■ WORK INSTRUCTION ■
All of the data must be written out verbatim, with pictures excluded.

■ RECORDS TO USE ■
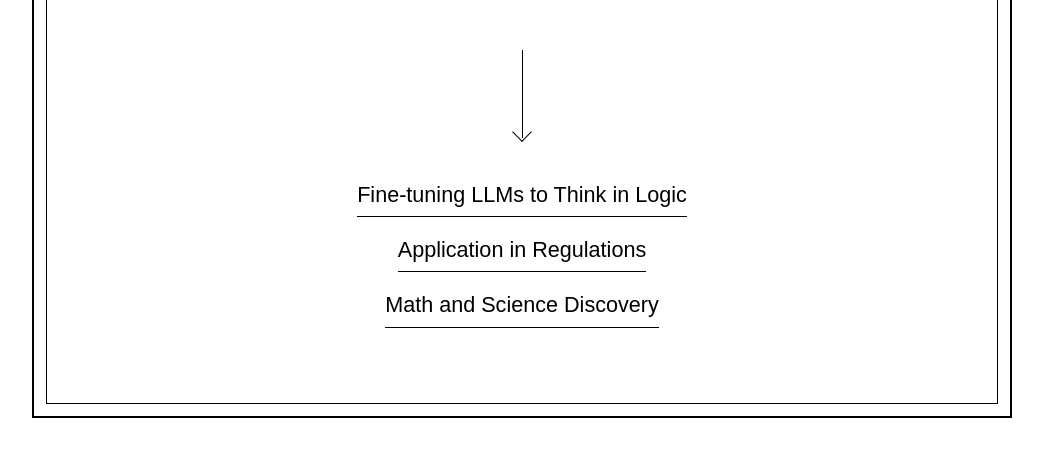
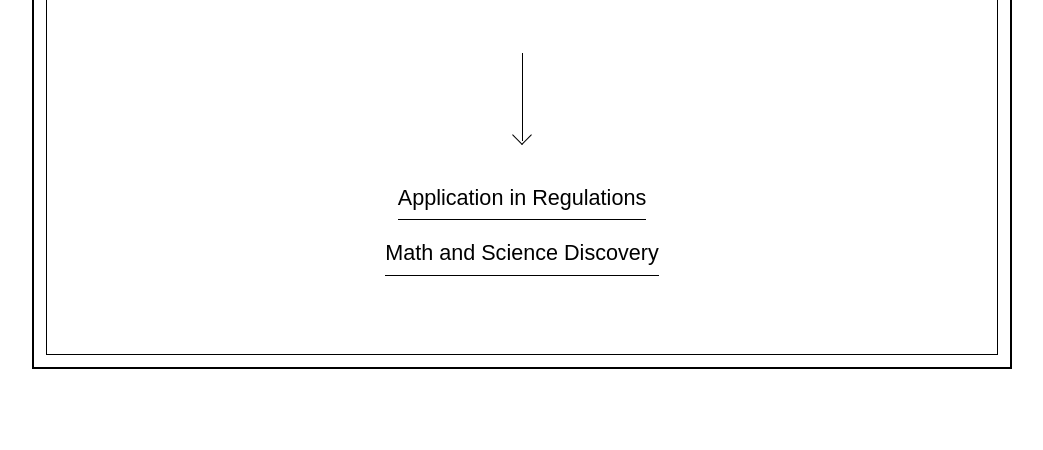
Before and after one commit to mnabi-paxai/rules-to-code, a plain HTML site: page index.html in a window 1280 px wide. Shown: the part 399-849 px from the top of the page, without its empty margins (118-1161 px from the left). After the commit the page ends 800 px from the top, so only its background shows below. Drawn offline with Linux system fonts and the light colour scheme.

Commit message:
re-arrange

```diff
--- a/index.html
+++ b/index.html
@@ -161,6 +161,7 @@
         <h1>rules to code</h1>
 
         <p class="subtitle">Codifying human knowledge into formal logic.</p>
+
         <nav class="links" aria-label="Applications">
           <a class="link" href="LLMfine_tuning.html">Fine-tuning LLMs to Think in Logic</a>
         </nav>
@@ -168,7 +169,6 @@
         <div class="arrow" aria-hidden="true"></div>
 
         <nav class="links" aria-label="Applications">
-          <a class="link" href="LLMfine_tuning.html">Fine-tuning LLMs to Think in Logic</a>
           <a class="link" href="regulations.html">Application in Regulations</a>
           <a class="link" href="math-science-discovery.html">Math and Science Discovery</a>
         </nav>
```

■ RESPONSE BOX ■
Before and after one commit to mnabi-paxai/rules-to-code, a plain HTML site: page index.html in a window 1280 px wide. Shown: the part 399-849 px from the top of the page, without its empty margins (118-1161 px from the left). After the commit the page ends 800 px from the top, so only its background shows below. Drawn offline with Linux system fonts and the light colour scheme.

Commit message:
re-arrange

```diff
--- a/index.html
+++ b/index.html
@@ -161,6 +161,7 @@
         <h1>rules to code</h1>
 
         <p class="subtitle">Codifying human knowledge into formal logic.</p>
+
         <nav class="links" aria-label="Applications">
           <a class="link" href="LLMfine_tuning.html">Fine-tuning LLMs to Think in Logic</a>
         </nav>
@@ -168,7 +169,6 @@
         <div class="arrow" aria-hidden="true"></div>
 
         <nav class="links" aria-label="Applications">
-          <a class="link" href="LLMfine_tuning.html">Fine-tuning LLMs to Think in Logic</a>
           <a class="link" href="regulations.html">Application in Regulations</a>
           <a class="link" href="math-science-discovery.html">Math and Science Discovery</a>
         </nav>
```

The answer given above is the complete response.